It takes very little effort for pliable components such as cable harnesses and hoses to be deformed. When it comes to the assembly of pliable components, adaptivity is vitally important – previously one of the core competencies of human labour. We will provide you with an insight into a test in which pliable components were assembled by automated means. To start with, however, there are some key questions.
EDAG PS frequently focuses on areas relating to lightweight robots and human-robot collaboration. In this series, we combine the two. Our mission: to bring assembly processes into the 21st century!
Stable and pliable (or dimensionally unstable) components
General automation usually involves stable components with fixed positions, at which the component can be picked up, deposited and processed. They cannot be changed and cannot change themselves.
But what happens with a component made of soft rubber, and not stable sheet metal? How do you deal with the fact that the geometry of the component is constantly changing? Suddenly, the fixed positions are worthless.
Robots and assembly shops
For this reason, only dimensionally stable, metal materials are processed by robots in the body assembly shop. By contrast, very few robots are found in the assembly of pliable components. This includes, for example, fitting seals, belts, covers and fabric trims, positioning foot mats, or plugging connectors at the end of cables into the appropriate sockets.
If we were able to install pliable components by automated means, it would be possible to automate an area in which everything is done manually.
10 questions on the way to automated assembly
In the next few weeks, we will be providing you with insights into a student's thesis dealing with an experiment in which the automated assembly of "dimensionally unstable parts" is set up and managed.
EDAG PS test laboratory in Sindelfingen, Germany
First, however, we need to ask the following questions:
- What would be a suitable process?
- How can we make life easier for the worker?
- What component stability can be assumed?
- What component instability can be assumed?
- How can the unstable geometry be stabilised, to enable the component to be processed?
- What should the test set-up look like?
- If working with tension rollers: how many, and in what configuration?
- Is it possible to reconstruct a simple test set-up in the laboratory?

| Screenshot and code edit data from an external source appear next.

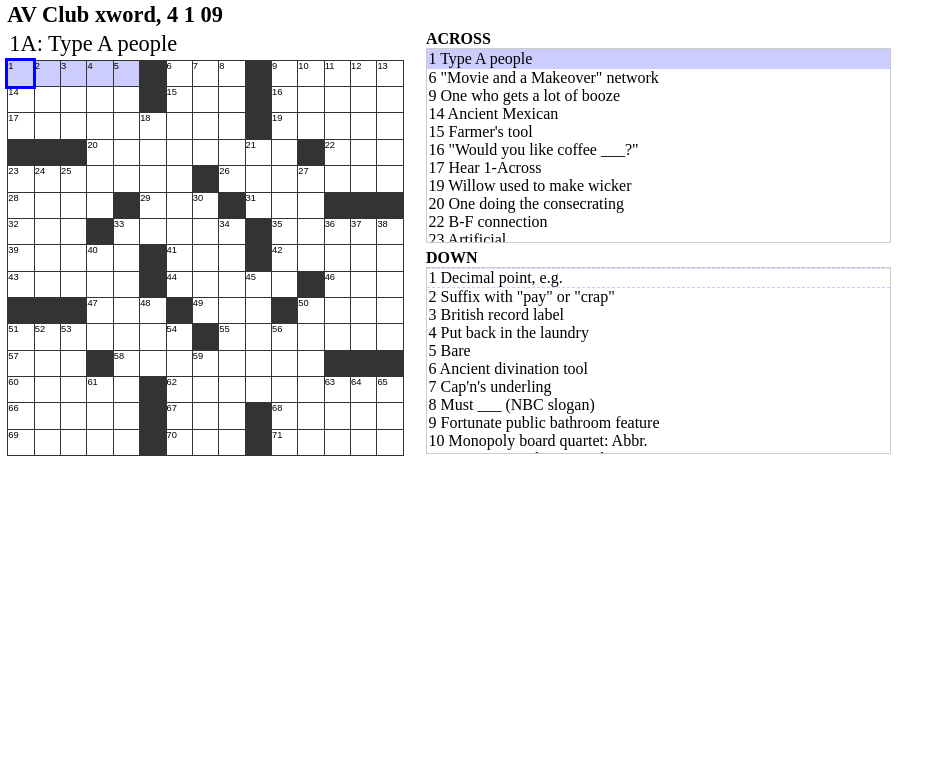
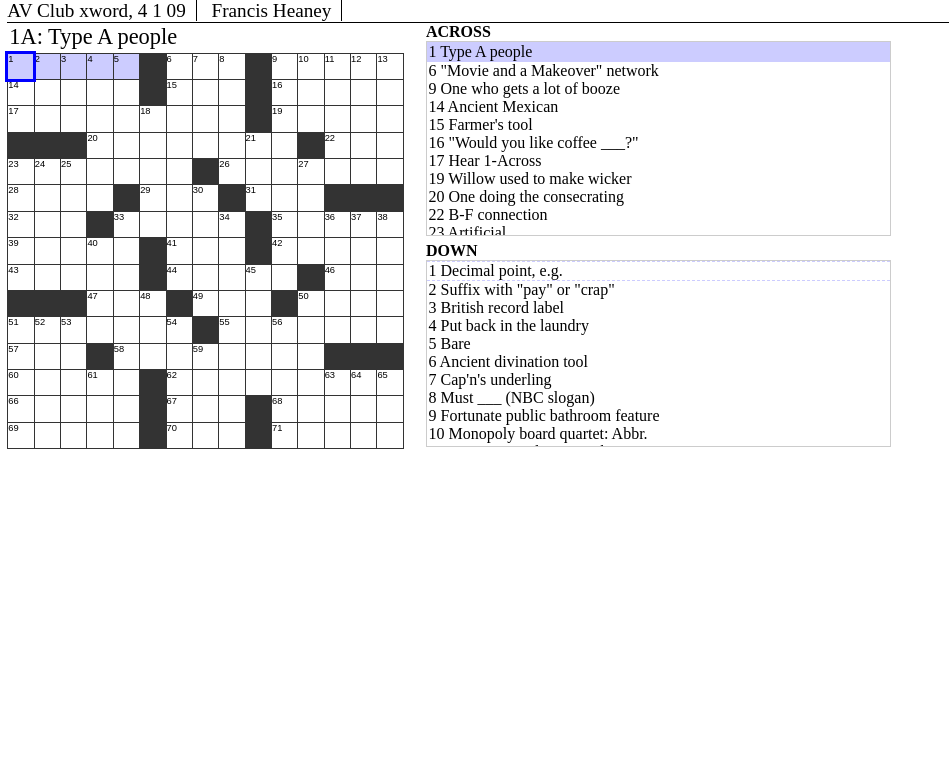
Before and after one commit to puzzleplus/puzzleplus, a plain HTML site: page localtest/test.html in a window 1280 px wide. Shown: the whole page, without its empty margins (0-949 px from the left). Drawn offline with Linux system fonts and the light colour scheme.

Commit message:
show puzzle title/author/copyright

```diff
--- a/localtest/test.html
+++ b/localtest/test.html
@@ -157,7 +157,11 @@ function handleFocus() {
 </SCRIPT>
 <TITLE>lmnopuz - NY Times, Wed, Feb 04, 2004</TITLE></HEAD><BODY onload="makeCrossword()" onresize="javascript:handleResize(); return true" onbeforeunload="javascript:handleBeforeUnload();" onblur="javascript:handleBlur();" onfocus="javascript:handleFocus();">
 
-<H1 id="title">NY Times, Wed, Feb 04, 2004</H1>
+<div id="puzzle_info">
+  <span id="title"></span>
+  <span id="author"></span>
+  <span id="copyright"></span>
+</div>
 
 <TABLE cellspacing="0" cellpadding="0" id="toptable">
   <TBODY>
--- a/wave/crossword.css
+++ b/wave/crossword.css
@@ -173,3 +173,22 @@ div.focusbox {
   vertical-align: middle;
   display: table-cell;
 }
+
+#puzzle_info {
+  border-bottom: 1px solid black;
+  font-size: 120%;
+}
+
+#title {
+  border-right: 1px solid black;
+  padding-right: 10px;
+}
+#author {
+  border-right: 1px solid black;
+  padding-left: 10px;
+  padding-right: 10px;
+}
+#copyright {
+  padding-left: 10px;
+  padding-right: 10px;
+}
--- a/wave/crosswordui.js
+++ b/wave/crosswordui.js
@@ -76,6 +76,15 @@ CrosswordWidget.prototype.loadCrossword = function(crossword) {
   table.appendChild(tbody);
   this.tbody = tbody;
 
+  if (document.getElementById("puzzle_info")) {
+    var el = document.getElementById("title");
+    if (el) el.innerHTML = crossword["title"];
+    el = document.getElementById("author");
+    if (el) el.innerHTML = crossword["author"];
+    el = document.getElementById("copyright");
+    if (el) el.innerHTML = crossword["copyright"];
+  }
+
   // Hack -- we need something to focus when we want to take the focus away
   // from other input widgets (console, roster, etc.).  Focusing non-input
   // elements doesn't seem to do anything, so we create an invisible input
@@ -140,6 +149,7 @@ CrosswordWidget.prototype.focusClues = function(square) {
       console.log("" + textWidth + " / " + divWidth + " -> " + pct);
     }
 
+    // TODO(danvk): escape clue_str.
     Globals.cluebox.innerHTML = "<span style='font-size: " + pct + "%'>" + clue_str + "</span>";
   }
 };
```
Also changed, not shown: wave/lmnowave.xml (+7 -0 lines), localtest/crossword.js (line endings or trailing spaces).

- Orientation towards a manufacturer or a certain model?
- How should the process/tool be redesigned so that it is suitable for use with a robot?

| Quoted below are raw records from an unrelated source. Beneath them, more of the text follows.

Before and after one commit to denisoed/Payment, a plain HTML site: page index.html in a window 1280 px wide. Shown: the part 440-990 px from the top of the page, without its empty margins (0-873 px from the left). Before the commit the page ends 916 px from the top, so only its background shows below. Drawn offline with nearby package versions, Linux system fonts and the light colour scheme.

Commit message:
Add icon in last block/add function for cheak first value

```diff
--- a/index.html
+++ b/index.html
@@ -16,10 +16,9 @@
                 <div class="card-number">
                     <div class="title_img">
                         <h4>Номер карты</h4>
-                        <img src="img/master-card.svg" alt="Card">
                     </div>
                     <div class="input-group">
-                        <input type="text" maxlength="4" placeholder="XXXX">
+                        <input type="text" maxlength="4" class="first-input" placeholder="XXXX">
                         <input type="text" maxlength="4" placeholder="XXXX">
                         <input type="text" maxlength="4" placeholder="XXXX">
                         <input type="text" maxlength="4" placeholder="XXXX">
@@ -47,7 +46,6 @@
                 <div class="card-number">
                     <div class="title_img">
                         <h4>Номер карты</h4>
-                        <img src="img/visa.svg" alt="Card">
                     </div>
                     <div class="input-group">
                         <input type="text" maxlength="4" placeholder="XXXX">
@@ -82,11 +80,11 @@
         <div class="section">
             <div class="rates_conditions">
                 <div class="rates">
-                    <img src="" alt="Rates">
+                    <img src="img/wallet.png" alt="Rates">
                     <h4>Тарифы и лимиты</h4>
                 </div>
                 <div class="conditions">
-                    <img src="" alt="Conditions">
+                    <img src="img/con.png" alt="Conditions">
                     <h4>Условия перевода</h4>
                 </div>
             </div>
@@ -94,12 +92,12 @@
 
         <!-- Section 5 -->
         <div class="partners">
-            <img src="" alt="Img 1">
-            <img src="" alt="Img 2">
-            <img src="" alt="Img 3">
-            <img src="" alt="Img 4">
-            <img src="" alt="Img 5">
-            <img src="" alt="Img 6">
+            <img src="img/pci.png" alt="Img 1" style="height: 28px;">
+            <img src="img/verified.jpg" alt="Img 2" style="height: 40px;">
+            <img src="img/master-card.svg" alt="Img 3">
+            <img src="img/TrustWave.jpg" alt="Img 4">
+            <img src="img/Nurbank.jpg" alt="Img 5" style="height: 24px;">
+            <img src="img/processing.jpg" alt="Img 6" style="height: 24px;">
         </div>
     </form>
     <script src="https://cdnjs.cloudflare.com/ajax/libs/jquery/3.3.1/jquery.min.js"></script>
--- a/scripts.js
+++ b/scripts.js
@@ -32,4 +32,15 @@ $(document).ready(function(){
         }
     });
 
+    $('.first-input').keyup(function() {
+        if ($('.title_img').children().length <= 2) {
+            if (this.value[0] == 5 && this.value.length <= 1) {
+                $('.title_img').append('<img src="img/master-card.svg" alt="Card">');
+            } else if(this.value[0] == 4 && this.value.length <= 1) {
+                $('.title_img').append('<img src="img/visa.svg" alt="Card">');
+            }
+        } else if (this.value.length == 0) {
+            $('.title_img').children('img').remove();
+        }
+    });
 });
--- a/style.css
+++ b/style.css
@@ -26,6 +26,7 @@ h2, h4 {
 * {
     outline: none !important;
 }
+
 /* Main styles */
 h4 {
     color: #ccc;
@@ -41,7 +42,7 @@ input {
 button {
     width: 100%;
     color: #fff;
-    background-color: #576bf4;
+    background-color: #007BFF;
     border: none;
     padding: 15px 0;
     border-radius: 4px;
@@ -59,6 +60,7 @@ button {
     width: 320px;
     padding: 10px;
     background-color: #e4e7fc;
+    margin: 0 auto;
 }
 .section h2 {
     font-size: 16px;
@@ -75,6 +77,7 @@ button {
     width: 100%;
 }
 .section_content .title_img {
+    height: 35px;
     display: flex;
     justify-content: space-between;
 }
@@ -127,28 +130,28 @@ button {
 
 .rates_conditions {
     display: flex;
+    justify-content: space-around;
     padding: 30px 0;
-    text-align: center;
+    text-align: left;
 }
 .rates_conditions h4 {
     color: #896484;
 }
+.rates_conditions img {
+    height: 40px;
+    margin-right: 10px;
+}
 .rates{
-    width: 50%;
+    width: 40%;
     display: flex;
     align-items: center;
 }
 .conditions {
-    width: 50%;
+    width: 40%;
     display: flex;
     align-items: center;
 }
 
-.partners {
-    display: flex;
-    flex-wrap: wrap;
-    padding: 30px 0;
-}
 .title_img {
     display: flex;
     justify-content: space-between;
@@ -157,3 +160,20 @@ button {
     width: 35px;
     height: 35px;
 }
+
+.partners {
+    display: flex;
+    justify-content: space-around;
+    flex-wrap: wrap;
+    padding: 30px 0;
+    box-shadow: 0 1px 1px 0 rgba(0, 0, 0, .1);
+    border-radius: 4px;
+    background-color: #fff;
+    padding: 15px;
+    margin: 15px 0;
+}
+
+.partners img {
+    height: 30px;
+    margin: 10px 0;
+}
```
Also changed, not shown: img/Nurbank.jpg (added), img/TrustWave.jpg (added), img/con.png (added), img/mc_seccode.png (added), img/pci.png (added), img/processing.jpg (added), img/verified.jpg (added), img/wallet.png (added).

Only a few weeks to go! Watch this space for more about the latest technology, exclusively from our research for practical applications.
Contact us - We collect our customers' requirements and search for possible applications for human-robot-collaboration. Our project leader for robot technology development, Daniel Roth, will be please to have any questions you might have, either by e-mail or telephone (+49 7031 861 749).